Would you be willing to delay your retirement to help your child pay for their first car, college education or wedding? Increasingly a lot of Americans say the answer is yes. According to a recent study publish by Ameriprise Financial, 1 in 3 parents say they have delayed or are willing to delay their retirement to help pay for their children's college education.*
And the financial support often continues in adulthood - parents also help their adult children pay for major milestones such as their first home and weddings, sometimes at their own detriment.
As a financial advisor, I help families grapple with this kind of financial quandary. Here's the advice I offer parents who want to give their adult children a financial head start without harming their own financial future:
Prioritize saving for your own retirement.
It takes many years to accumulate the savings you need to retire comfortably. Your children are likely just starting their careers, while your time remaining in the workforce may be limited to 5, 10 or 15 years. Putting yourself first isn't a selfish move. It's about being wise with your money. If you make it a priority to have enough saved when you retire, your kids won't have to worry about providing you with financial support later in life.
Be strategic with your financial gifts.
Like other monetary goals, it's important to add gifts of cash to your overall financial plan. When you treat cash gifts separately, you shortchange other priorities such as retirement. What will it cost you to divert savings from your retirement plan? With a complete list of financial priorities, you can see how much you need to save to reach them all.
Consider alternate approaches to helping your kids.
There may be ways to help your kids other than by dipping into savings. Encourage them to take financial responsibility when they can do so. Your college-bound son or daughter may be able to take out student loans at a low interest rate, which will reduce or eliminate the amount you need to contribute for tuition. Instead of writing a check to help your child buy a car or house, you might co-sign on a loan to help them lock in a lower-interest rate or more favorable repayment terms.
Have conversations about money.
Your willingness to talk about your finances is a valuable example for your adult children. So too is your attention to your retirement savings. I encourage parents to invite their adult children to attend a financial planning session with a financial advisor. It's a time to address money concerns and explore how actions today can affect your future finances.
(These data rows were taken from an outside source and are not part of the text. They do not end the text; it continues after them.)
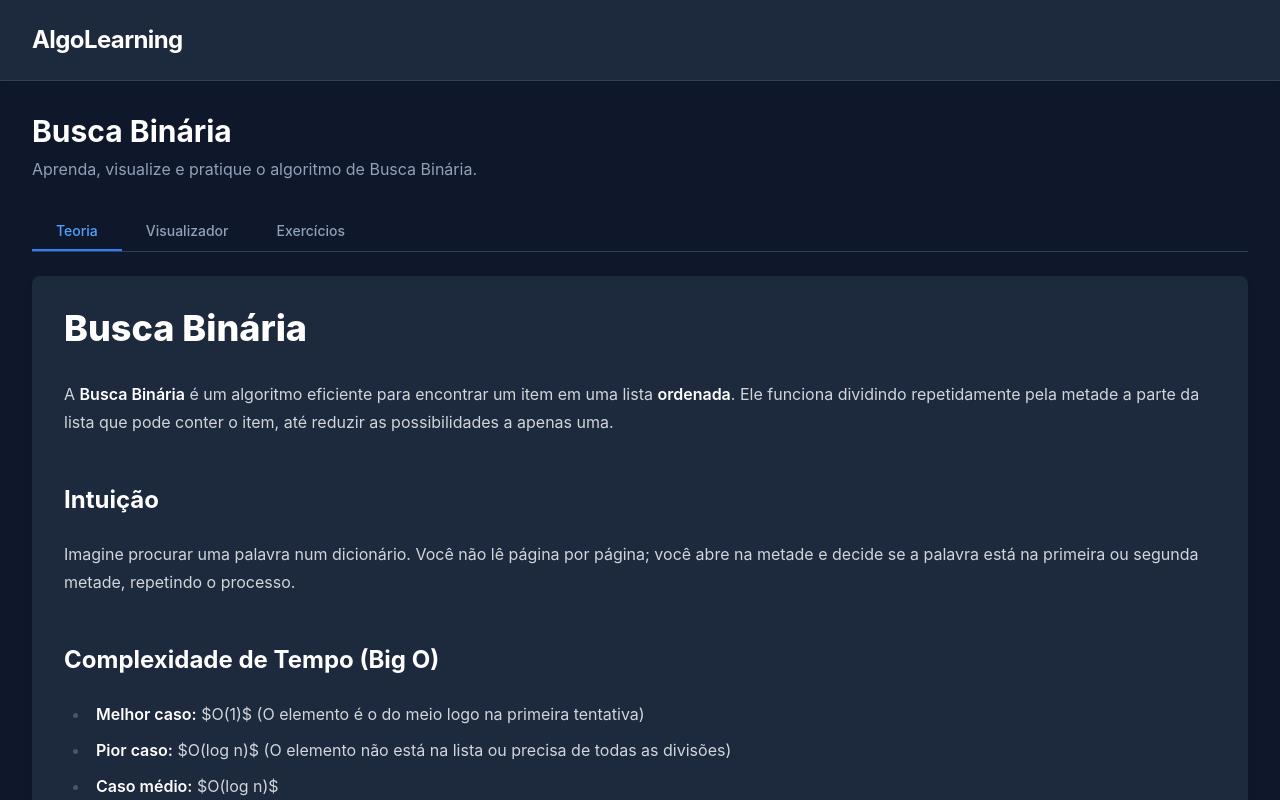
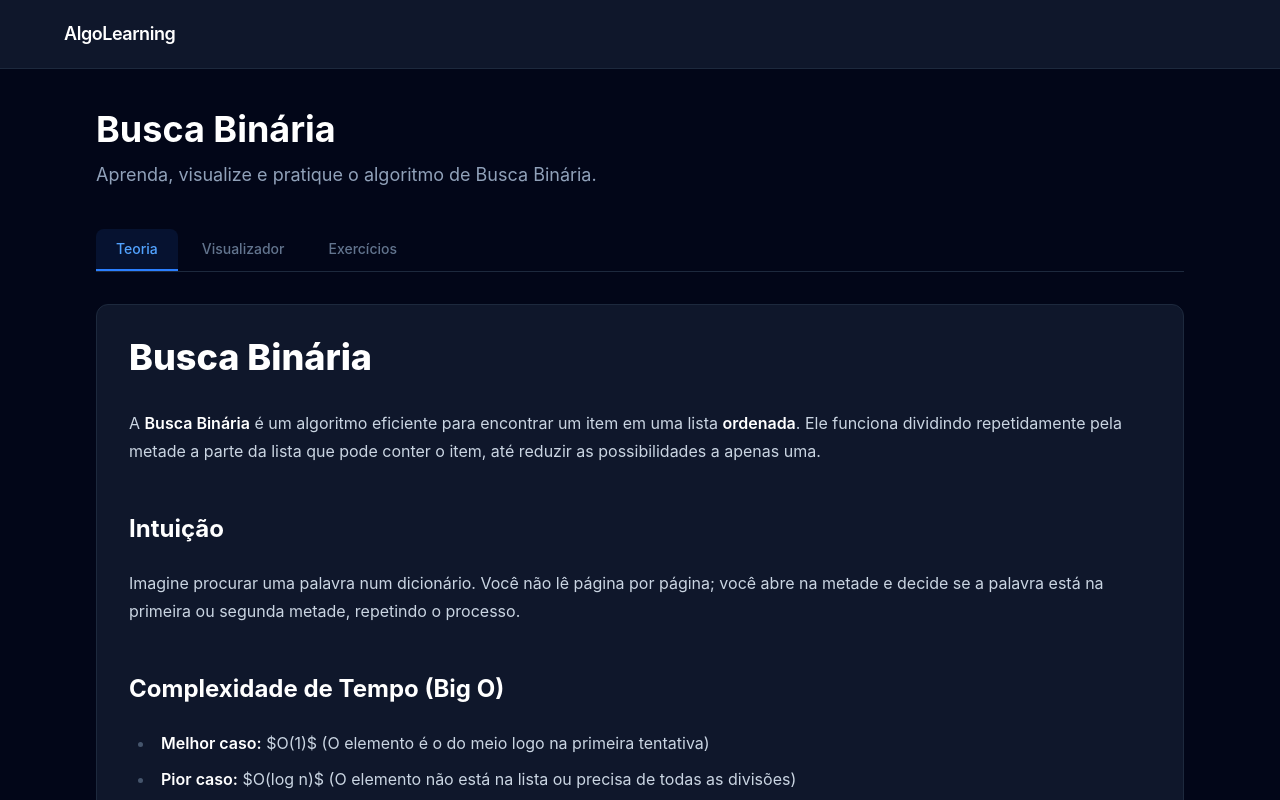
Before and after one commit to danieLx77/algo-learning, a React (Vite) app in the folder frontend/: page / in a window 1280 px wide. Shown: the top 800 px of the page. Built offline with nearby package versions, Linux system fonts and the light colour scheme.

Commit message:
style(frontend): melhoria visual clean minimalista

```diff
--- a/frontend/src/components/binary-search/Tabs.tsx
+++ b/frontend/src/components/binary-search/Tabs.tsx
@@ -8,14 +8,14 @@ interface TabsProps {
 
 export const Tabs: FC<TabsProps> = ({ activeTab, setActiveTab, tabs }) => {
   return (
-    <div className="flex border-b border-slate-700 mb-6">
+    <div className="flex gap-1 border-b border-slate-800 mb-8">
       {tabs.map((tab, index) => (
         <button
           key={index}
-          className={`py-2 px-6 font-medium text-sm transition-colors duration-200 border-b-2 ${
+          className={`py-2.5 px-5 font-medium text-sm rounded-t-lg transition-all duration-200 ${
             activeTab === index
-              ? 'border-blue-500 text-blue-400'
-              : 'border-transparent text-slate-400 hover:text-slate-200 hover:border-slate-500'
+              ? 'bg-blue-500/10 text-blue-400 border-b-2 border-blue-500'
+              : 'text-slate-500 hover:text-slate-300 hover:bg-slate-800/50 border-b-2 border-transparent'
           }`}
           onClick={() => setActiveTab(index)}
         >
--- a/frontend/src/components/binary-search/modules/TheoryModule.tsx
+++ b/frontend/src/components/binary-search/modules/TheoryModule.tsx
@@ -21,7 +21,7 @@ O array **deve** estar previamente ordenado.
 
 export const TheoryModule: FC = () => {
   return (
-    <div className="prose prose-invert prose-blue max-w-none bg-slate-800 p-8 rounded-lg shadow-lg">
+    <div className="prose prose-invert prose-slate max-w-none bg-slate-900 border border-slate-800 p-8 rounded-xl">
       <ReactMarkdown remarkPlugins={[remarkGfm]}>
         {markdownContent}
       </ReactMarkdown>
--- a/frontend/src/index.css
+++ b/frontend/src/index.css
@@ -8,5 +8,7 @@
 
 body {
   background-color: var(--color-dark-bg);
-  color: white;
+  color: #e2e8f0;
+  -webkit-font-smoothing: antialiased;
+  -moz-osx-font-smoothing: grayscale;
 }
--- a/frontend/src/pages/BinarySearchPage.tsx
+++ b/frontend/src/pages/BinarySearchPage.tsx
@@ -10,20 +10,19 @@ export const BinarySearchPage: FC = () => {
   const tabs = ['Teoria', 'Visualizador', 'Exercícios'];
 
   return (
-    <div className="min-h-screen bg-slate-900 text-slate-200">
-      <header className="bg-slate-800 border-b border-slate-700 py-6 px-8 shadow-sm">
-        <div className="max-w-7xl mx-auto flex items-center justify-between">
-          <h1 className="text-2xl font-bold text-white tracking-tight">AlgoLearning</h1>
+    <div className="min-h-screen bg-slate-950 text-slate-200">
+      <header className="bg-slate-900 border-b border-slate-800 py-5 px-8">
+        <div className="max-w-6xl mx-auto flex items-center justify-between">
+          <h1 className="text-lg font-semibold text-white tracking-tight">AlgoLearning</h1>
           <div className="flex gap-4">
-            {/* Espaço para futuros menus, login, etc */}
           </div>
         </div>
       </header>
 
-      <main className="max-w-7xl mx-auto px-8 py-8">
-        <div className="mb-8">
-          <h1 className="text-3xl font-bold text-white mb-2">Busca Binária</h1>
-          <p className="text-slate-400">Aprenda, visualize e pratique o algoritmo de Busca Binária.</p>
+      <main className="max-w-6xl mx-auto px-8 py-10">
+        <div className="mb-10">
+          <h1 className="text-4xl font-bold text-white mb-3">Busca Binária</h1>
+          <p className="text-slate-400 text-lg">Aprenda, visualize e pratique o algoritmo de Busca Binária.</p>
         </div>
 
         <Tabs activeTab={activeTab} setActiveTab={setActiveTab} tabs={tabs} />
```
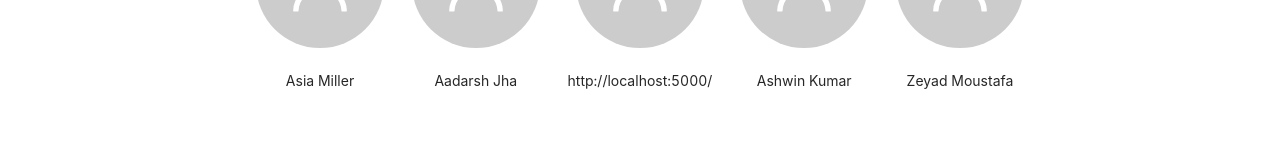
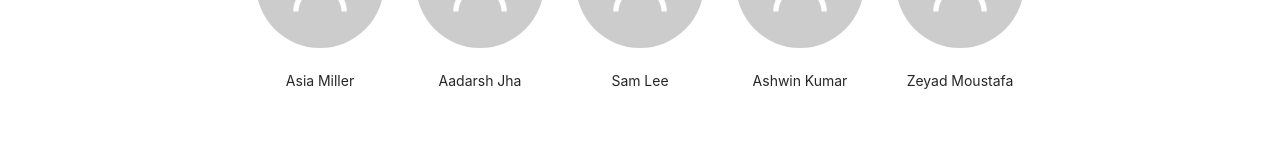
Before and after one commit to aadarshjha/kombucha, a React (Create React App) app in the folder client/: page /about in a window 1280 px wide. Shown: the part 374-533 px from the top of the page. Built offline with nearby package versions, Linux system fonts and the light colour scheme.

Commit message:
severl edits

```diff
--- a/client/src/views/landingpage/info.tsx
+++ b/client/src/views/landingpage/info.tsx
@@ -8,7 +8,7 @@ import { BACKEND_URL } from "../../api";
 const dummyData = [
   "Asia Miller",
   "Aadarsh Jha",
-  `${BACKEND_URL}/`,
+  "Sam Lee",
   "Ashwin Kumar",
   "Zeyad Moustafa",
 ];
--- a/client/src/views/learn/articles.tsx
+++ b/client/src/views/learn/articles.tsx
@@ -71,13 +71,11 @@ const Articles: React.FC<catProps> = ({ articles, state }: catProps) => {
           paddingRight: "10px",
         }}
       >
-        {/* This is dynamically loaded based on what is selected */}
         <div>
           <h1>{articleTitle}</h1>
         </div>
         <div>
           <ReactQuill value={articleText} readOnly={true} theme={"bubble"} />
-          {/* <ReactMarkdown source={turndownService.turndown(String({articleText}))} /> */}
         </div>
       </div>
     </div>
```
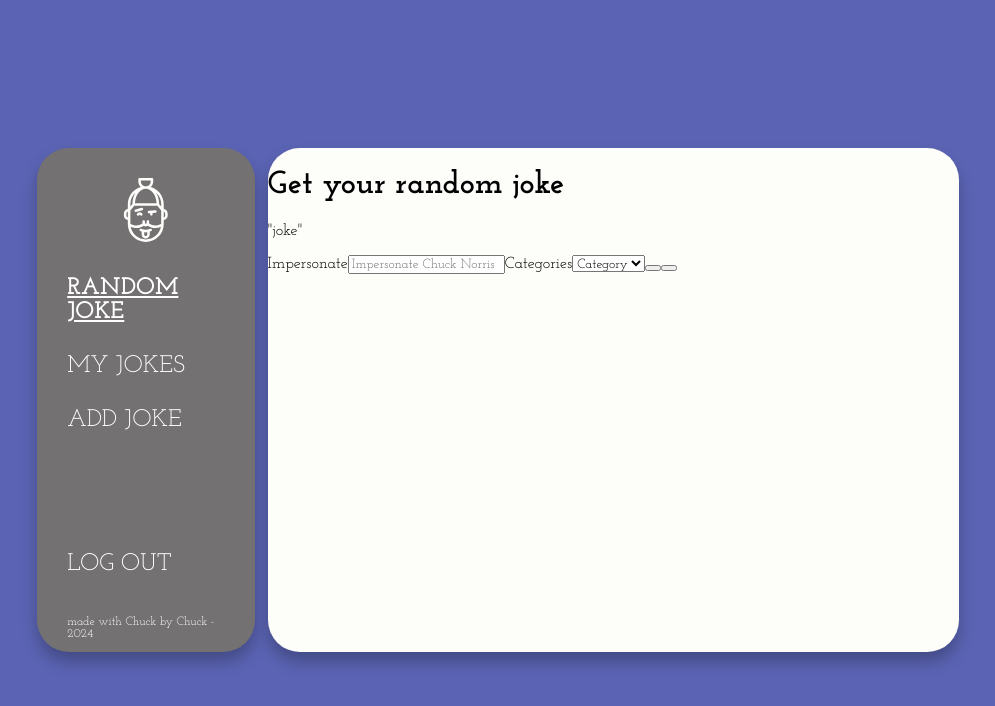
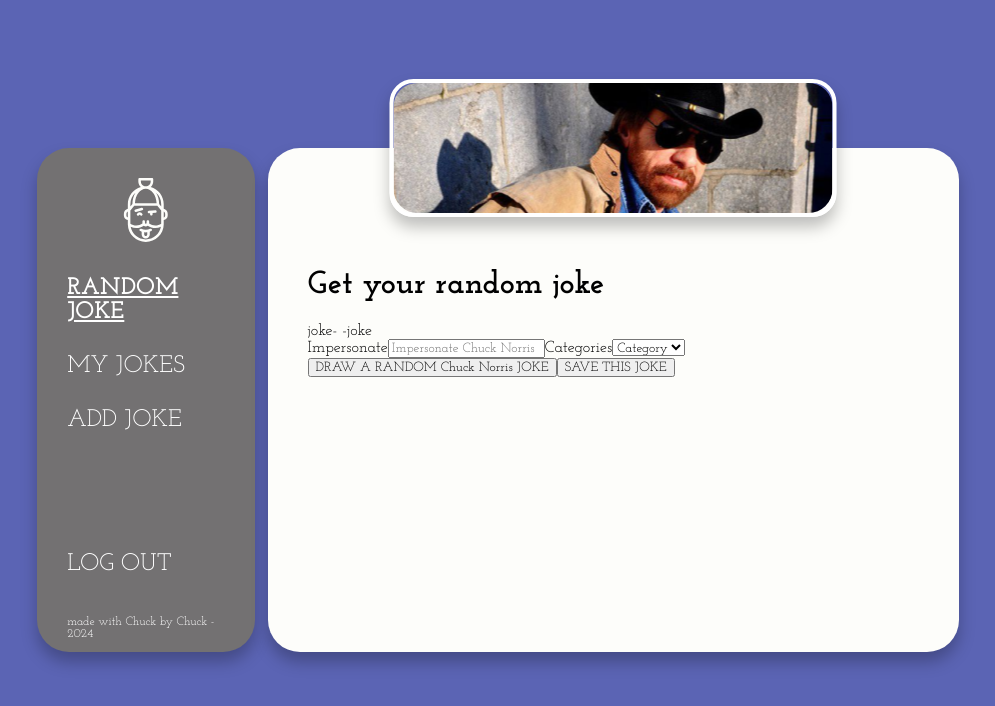
Before and after one commit to konrad-harezlak/chuckNorrisJokes, a React (Create React App) app in the folder frontend/: page /home in a window 1280 px wide. Shown: the top 706 px of the page, without its empty margins (142-1137 px from the left). Built offline with nearby package versions, Linux system fonts and the light colour scheme; the HTML template or start-up script is replaced by a standard one.

Commit message:
Add img to home page and some styles

```diff
--- a/frontend/src/Pages/Home.tsx
+++ b/frontend/src/Pages/Home.tsx
@@ -1,8 +1,11 @@
-import React from "react";
+import React, { useState } from "react";
 import { ReactComponent as Logo } from "../assets/images/logo.svg";
 import { Link } from "react-router-dom";
 import "../assets/styles/home.scss";
+import chuck from "../assets/images/chuck.png";
+
 const Home: React.FC = () => {
+  const [name, setName] = useState("Chuck Norris");
   return (
     <div className="home-container">
       <aside>
@@ -27,7 +30,8 @@ const Home: React.FC = () => {
       </aside>
       <main>
         <h1> Get your random joke</h1>
-        <p>"joke"</p>
+        <div>joke- {}-joke</div>
+        <div className="input-container">
           <label htmlFor="personateInput">Impersonate</label>
           <input
             id="personateInput"
@@ -37,8 +41,10 @@ const Home: React.FC = () => {
           <select id="category">
             <option>Category</option>
           </select>
-        <button></button>
-        <button></button>
+          <button>DRAW A RANDOM {name} JOKE</button>
+          <button>SAVE THIS JOKE</button>
+        </div>
+      <div className="decoration-image"><img src={chuck} alt="Chuck Norris" /></div>
       </main>
     </div>
   );
--- a/frontend/src/assets/styles/home.scss
+++ b/frontend/src/assets/styles/home.scss
@@ -1,51 +1,72 @@
-@import './variables.scss';
-.home-container{
+@import "./variables.scss";
+.home-container {
   display: flex;
   flex-direction: row;
   height: 63vh;
-    aside{
+  aside {
     display: flex;
     flex-direction: column;
     background-color: $grey;
-        width:17vw;
+    width: 17vw;
     border-radius: 32px;
     margin-right: 1vw;
-        padding:30px 30px 0px 30px;
+    padding: 30px 30px 0px 30px;
     justify-content: space-between;
     box-shadow: 0 10px 16px 0 rgba(0, 0, 0, 0.25);
 
-        svg{
+    svg {
       width: 100%;
-            fill:$white;
+      fill: $white;
       height: 64px;
     }
-        a{
+    a {
       text-decoration: none;
     }
-        h3{
-            font-family: 'Josefin Slab';
+    h3 {
+      font-family: "Josefin Slab";
       font-weight: 500;
       font-size: 24px;
       line-height: 24px;
       color: white;
-            margin:0;
+      margin: 0;
       margin-top: 30px;
     }
-        p{
+    p {
       font-size: 12px;
       font-weight: 500;
-            color:white;
+      color: white;
       margin-top: 40px;
     }
   }
-    main{
+  main {
     width: 54vw;
     background-color: $white;
     border-radius: 32px;
     box-shadow: 0 10px 16px 0 rgba(0, 0, 0, 0.25);
+    padding: 40px;
+    padding-top: 100px;
+    position: relative;
+
+    .decoration-image {
+      position: absolute;
+      top: 0;
+      left: 50%;
+      transform: translate(-50%, -50%);
+      border-radius: 24px;
+      overflow: hidden;
+      border: 4px solid rgba(255, 255, 255, 1);
+      box-shadow: 0 10px 16px 0 rgba(0, 0, 0, 0.25);
+      display: flex;
+      align-items: center;
+      justify-content: center;
+    }
+    .decoration-image img {
+      object-fit: cover;
+      border-radius: inherit;
     }
   }
-#selected_page{
+}
+#selected_page {
   font-weight: 600;
   text-decoration: underline;
 }
```
Also changed, not shown: frontend/src/images.d.ts (added, +26 -0 lines), frontend/src/assets/images/chuck.png (added). Lines whose indentation alone changed are shown as unchanged.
* The Modern Money study was created by Ameriprise Financial, Inc. and conducted online by Artemis Strategy Group December 11-25, 2018 among 3,008 U.S. adults between the ages of 30-69 with at least $100,000 in investable assets. For further information and details about the study, including verification of data that may not be published as part of this report, please contact Ameriprise Financial or go to Ameriprise.com .